Front-end code change data:
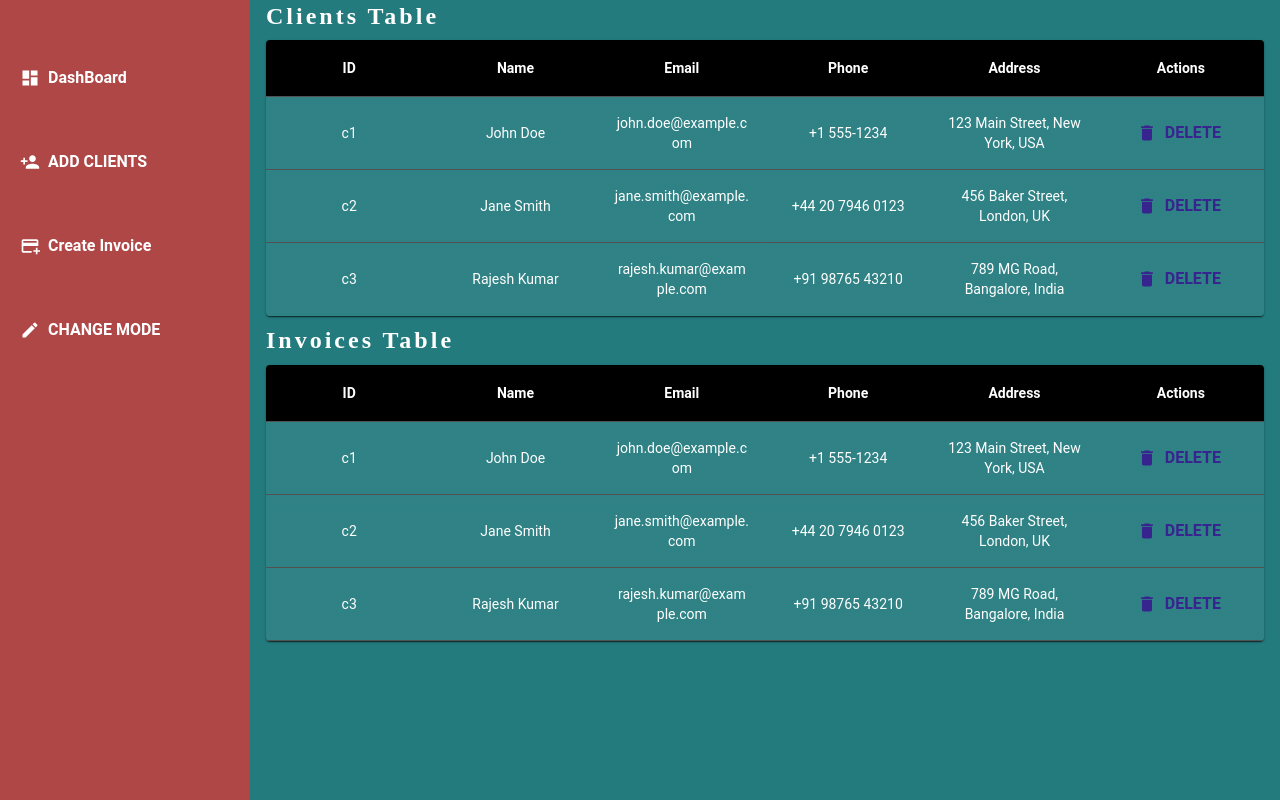
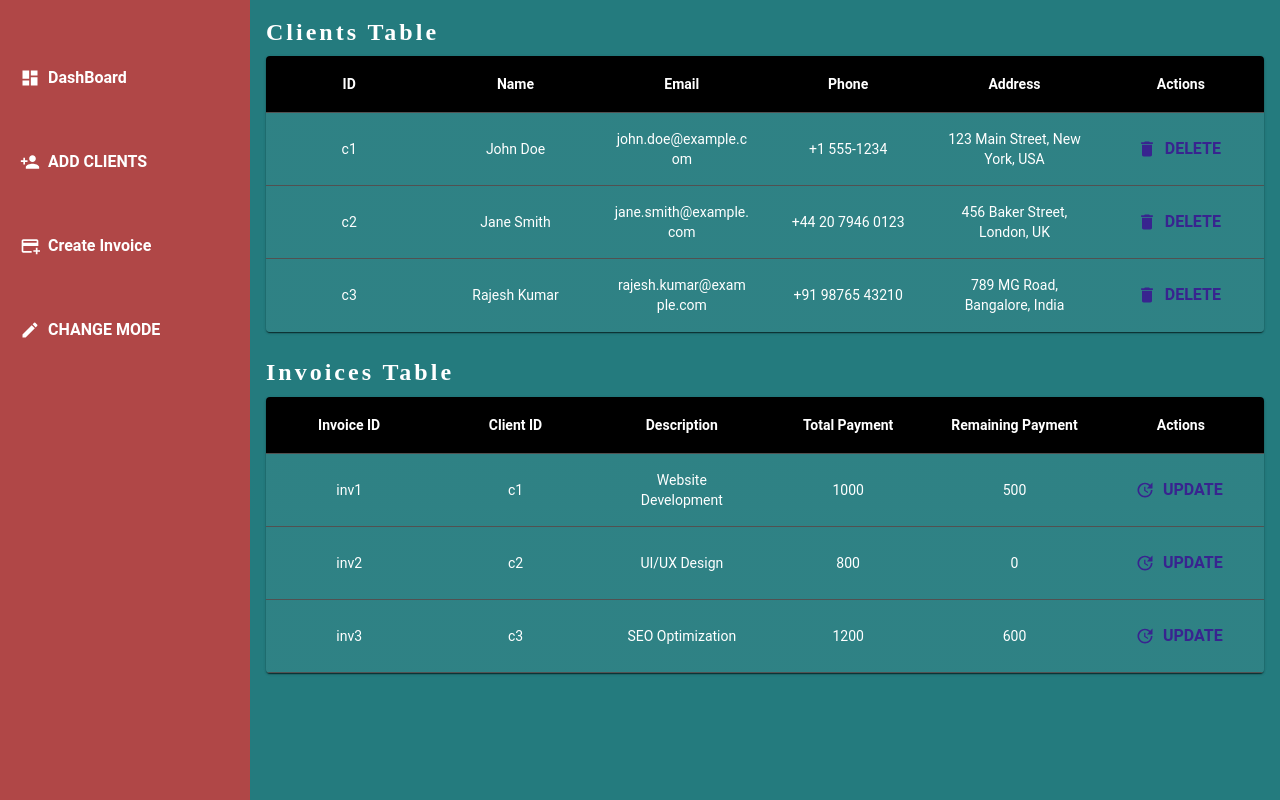
Before and after one commit to prajwal-web/Freelance-Invoice-Generator, a React (Vite) app: page / in a window 1280 px wide. Built offline with nearby package versions, Linux system fonts and the light colour scheme.

Commit message:
feat: added invoice table

```diff
--- a/src/components/core/InvoiceTable.tsx
+++ b/src/components/core/InvoiceTable.tsx
@@ -11,33 +11,25 @@ import {
   Typography,
 } from "@mui/material";
 import { TableVirtuoso, TableComponents } from "react-virtuoso";
-import DeleteIcon from "@mui/icons-material/Delete";
 import { useAppSelector } from "../../redux/hooks";
-import { useDispatch } from "react-redux";
-import {
-  selectClients,
-  removeClient,
-  Client,
-} from "../../redux/slices/ClientSlice";
+import { selectInvoices } from "../../redux/slices/InvoiceSlice";
+import UpdateIcon from '@mui/icons-material/Update';
 
 const columns = [
-  { label: "ID", dataKey: "id" },
-  { label: "Name", dataKey: "name" },
-  { label: "Email", dataKey: "email" },
-  { label: "Phone", dataKey: "phone" },
-  { label: "Address", dataKey: "address" },
+  { label: "Invoice ID", dataKey: "invoiceId" },
+  { label: "Client ID", dataKey: "clientId" },
+  { label: "Description", dataKey: "services" },
+  { label: "Total Payment", dataKey: "totalPay" },
+  { label: "Remaining Payment", dataKey: "remainingPay" },
   { label: "Actions", dataKey: "actions" },
 ];
 
-const VirtuosoTableComponents: TableComponents<Client> = {
+const VirtuosoTableComponents: TableComponents<any> = {
   Scroller: React.forwardRef<HTMLDivElement>((props, ref) => (
     <TableContainer component={Paper} {...props} ref={ref} />
   )),
   Table: (props) => (
-    <Table
-      {...props}
-      sx={{ borderCollapse: "separate", tableLayout: "fixed", minWidth: 700 }}
-    />
+    <Table {...props} sx={{ borderCollapse: "separate", tableLayout: "fixed", minWidth: 700 }} />
   ),
   TableHead: React.forwardRef<HTMLTableSectionElement>((props, ref) => (
     <TableHead {...props} ref={ref} />
@@ -55,7 +47,7 @@ function fixedHeaderContent() {
         <TableCell
           key={column.dataKey}
           align="center"
-          sx={{ backgroundColor: "black", fontWeight: "bold" }}
+          sx={{ backgroundColor: "black", fontWeight: "bold", color: "white" }}
         >
           {column.label}
         </TableCell>
@@ -64,29 +56,32 @@ function fixedHeaderContent() {
   );
 }
 
-function ReactVirtualizedClientTable() {
-  const clients = useAppSelector(selectClients);
-  const dispatch = useDispatch();
+export default function VirtualizedInvoiceTable() {
+  const invoices = useAppSelector(selectInvoices);
 
-  const handleDelete = (id: string) => {
-    dispatch(removeClient(id));
-  };
+  const rows = invoices.map((invoice) => ({
+    invoiceId: invoice?.id || "N/A",
+    clientId: invoice?.clientId || "N/A",
+    totalPay: invoice?.payment?.totalAmount || 0,
+    remainingPay: invoice?.payment?.remaining || 0,
+    services: invoice?.services?.[0]?.description || "N/A",
+  }));
 
-  const rowContent = (_index: number, row: Client) => (
+  const rowContent = (_index: number, row: any) => (
     <>
-      <TableCell align="center">{row.id}</TableCell>
-      <TableCell align="center">{row.name}</TableCell>
-      <TableCell align="center">{row.email}</TableCell>
-      <TableCell align="center">{row.phone}</TableCell>
-      <TableCell align="center">{row.address}</TableCell>
+      <TableCell align="center">{row.invoiceId}</TableCell>
+      <TableCell align="center">{row.clientId}</TableCell>
+      <TableCell align="center">{row.services}</TableCell>
+      <TableCell align="center">{row.totalPay}</TableCell>
+      <TableCell align="center">{row.remainingPay}</TableCell>
       <TableCell align="center">
-        <Button
+      <Button
           variant="text"
           sx={{ color: "#38248f" }}
-          startIcon={<DeleteIcon />}
-          onClick={() => handleDelete(row.id)}
+          startIcon={<UpdateIcon />}
+
         >
-          Delete
+          Update
         </Button>
       </TableCell>
     </>
@@ -97,9 +92,9 @@ function ReactVirtualizedClientTable() {
       <Typography variant="h5" gutterBottom>
         Invoices Table
       </Typography>
-      <Paper style={{ height: clients.length == 0 ? 120 : 276, width: "100%" }}>
+      <Paper style={{ height: rows.length === 0 ? 120 : 276, width: "100%" }}>
         <TableVirtuoso
-          data={clients}
+          data={rows}
           components={VirtuosoTableComponents}
           fixedHeaderContent={fixedHeaderContent}
           itemContent={rowContent}
@@ -108,5 +103,3 @@ function ReactVirtualizedClientTable() {
     </>
   );
 }
-
-export default ReactVirtualizedClientTable;
--- a/src/components/pages/HomePage.tsx
+++ b/src/components/pages/HomePage.tsx
@@ -4,10 +4,10 @@ import InvoiceTable from "../core/InvoiceTable";
 const HomePage = () => {
   return (
     <>
-      <Box sx={{ marginTop: -2 }}>
+      <Box >
         <ClientTable />
       </Box>
-      <Box sx={{ marginTop: 1 }}>
+      <Box sx={{ marginTop: 3}}>
         <InvoiceTable />
       </Box>
     </>
--- a/src/redux/slices/InvoiceSlice.tsx
+++ b/src/redux/slices/InvoiceSlice.tsx
@@ -1,6 +1,6 @@
 import { createSlice, PayloadAction } from "@reduxjs/toolkit";
 import { RootState } from "../store";
-
+import invoiceData from "../../Mock_Data/InvoiceData.json"
 type Service = {
   description: string;
   rate: number;
@@ -14,6 +14,7 @@ type Payment = {
   totalAmount: number;
   remaining: number;
 };
+
 type Invoice = {
   id?: string;
   clientId?: string;
@@ -22,19 +23,19 @@ type Invoice = {
   payment?: Payment;
 };
 
-const initialState: Invoice[] = [];
+const initialState: Invoice[] =invoiceData ;
 
 export const invoiceSlice = createSlice({
   name: "invoices",
   initialState,
   reducers: {
-    addInvoices: (state, action: PayloadAction<Invoice[]>) =>
-      (state = action.payload),
+    addInvoices: (_state, action: PayloadAction<Invoice[]>) => {
+      return action.payload;
+    },
   },
 });
 
 export const { addInvoices } = invoiceSlice.actions;
-
 export const selectInvoices = (state: RootState) => state.invoices;
 
 export default invoiceSlice.reducer;
```
Also changed, not shown: 1 other file (tests, documents, lock files or other folders).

* Task directions: Whatever lies between the first line of the data and the line holding "feat: added invoice table", inclusive, should be repeated exactly, apart from the pictures.

* Output of the exercise:
Before and after one commit to prajwal-web/Freelance-Invoice-Generator, a React (Vite) app: page / in a window 1280 px wide. Built offline with nearby package versions, Linux system fonts and the light colour scheme.

Commit message:
feat: added invoice table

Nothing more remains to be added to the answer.